http://www.eartharchitecture.org/upload ... std_04.jpg
http://pc.blogspot.com/2008/04/cooperat ... using.html
Jacobs 2, a realized project, was earth bermed:
If so well after all the roof collapses around Tulsa, flat roofs plus 14 to 20 inches of snow adding 3 more inches yesterday well I am surprised.
I believe not only does the Price Tower look good in snow but I can believe the Harold Price Jr. Residence would look good in snow,agree?
It is a hassle to get around Tulsa so staying inside and not risking taking photos, just staying inside.
My house, though not Usonian, looks good in the snow. If you are curious about my house style it is has the French Mansard Roof, Pinkish Brick and French Country Details.
But either way you slice it I think Usonians show way more Beauty in the Snow hands down
Here is a quote from doorsandwindows.com regarding casement windows which Wright used almost exclusively:
"Typically cranked open from the bottom, casement windows open outward much like a door. This has a few advantages over other window styles. Breezes, thanks to the angled opening mechanism of casement windows, are either kept at bay or directed in. When installing these windows, whether or not you want to funnel the breeze inside should be taken into account, so that you can orient the window properly.

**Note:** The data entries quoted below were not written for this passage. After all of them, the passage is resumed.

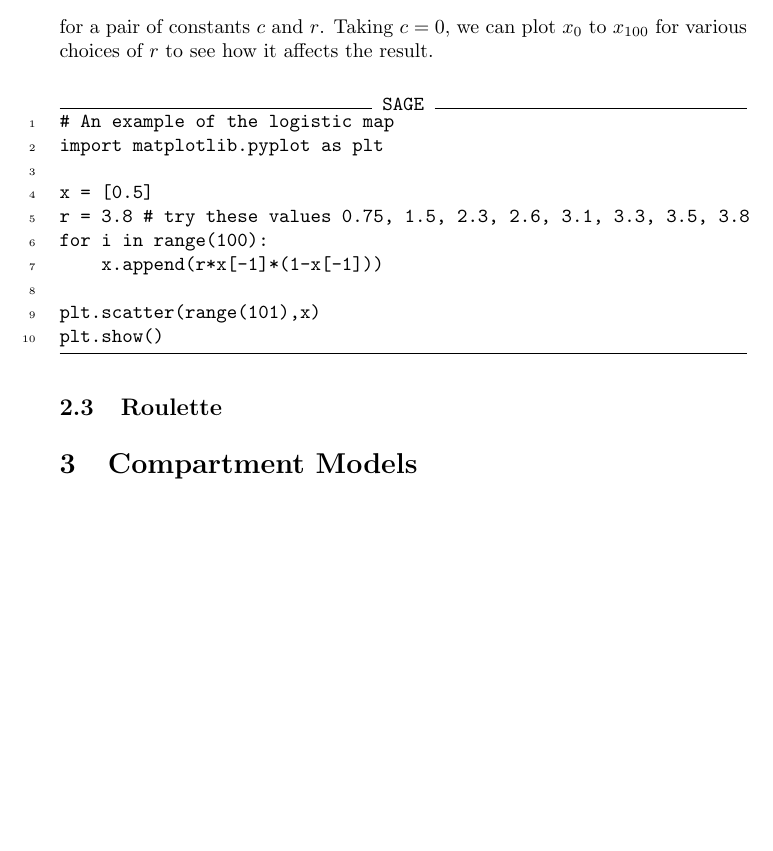
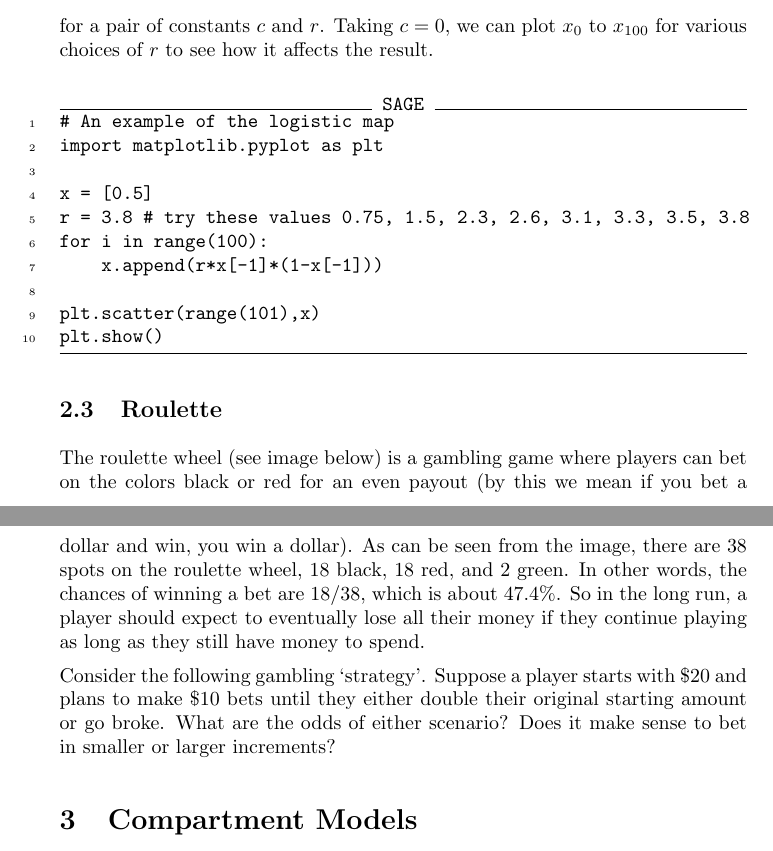
Before and after one commit to jathiel/Ximera-Xourses-NYCCT, a LaTeX document (MAT1630/Discrete/Discrete.tex): part of page 2 of 2 before the commit and two parts of pages 2 and 3 of 3 after it, the two joined at a grey line, cut so that both start at the same text, the shorter picture padded with empty space. Compiled offline with pdfLaTeX.

Commit message:
added roulette example text

```diff
--- a/MAT1630/Discrete/Discrete.tex
+++ b/MAT1630/Discrete/Discrete.tex
@@ -86,6 +86,22 @@ plt.show()
 
 \subsection{Roulette}
 
+The roulette wheel (see image below) is a gambling game where players
+can bet on the colors black or red for an even payout (by this we mean
+if you bet a dollar and win, you win a dollar). As can be seen from
+the image, there are 38 spots on the roulette wheel, 18 black, 18 red,
+and 2 green. In other words, the chances of winning a bet are $18/38$,
+which is about $47.4\%$. So in the long run, a player should expect
+to eventually lose all their money if they continue playing as long as
+they still have money to spend.
+
+Consider the following gambling `strategy'. Suppose a player starts
+with \$20 and plans to make \$10 bets until they either double their
+original starting amount or go broke. What are the odds of either
+scenario? Does it make sense to bet in smaller or larger increments?
+
+
+
 
 
 \section{Compartment Models}
```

Another advantage of casement windows is their ability to open completely, much like an awning window. This can be great for letting the nice weather in, but, unlike awning windows, the opportunity for precipitation to sneak in is ample. For sheer ability to open, no other window style surpasses casement and awning windows. When it comes to security and airtight seal, these windows offer protection that is rivaled only by fixed windows."
I wonder how warm the Pope Leighey house is during the winter months, as they have had the "luxury" of being able to reconstruct the system two times?
The flat roof of the kitchen has leaked in its history, but only once during my watch. Two of the four 2"x4" scuppers are vulnerable to icing shut which causes the trapped roof water to find a gap in the flashing near the scuppers. The scuppers are easily deiced with a hammer and long screwdriver as a chisel.
The flashings of the sloped roof to the masonry have been problematic all along....as built they are not stepped and extend only about 3" or 4" above the roof surface. Based on 1950's and 1960's era pictures, it appears the original flashing was stepped and extended up 4" to 6"...what posessed an owner in the '80's or 90's to install the current low profile flashing is beyond me. The sloped roof drains toward the masonry mass at a couple of locations and the crickets are not substantial enough to divert the water to a place to drain away, so the flashing and a caulk joint are holding ponded water at times. This year's project is to replace the flashing and crickets with details better suited to conditions.
I'm not too worried about leaks, thanks to a new roof, but the snow load is what bothers me. I think i'm a little paranoid about it, I mean the house has to have gone through some serious winters in the past...I do go clear the drains though.
Our windows seem to do a great job, and offer great winter views wile keeping nice an cozy indoors.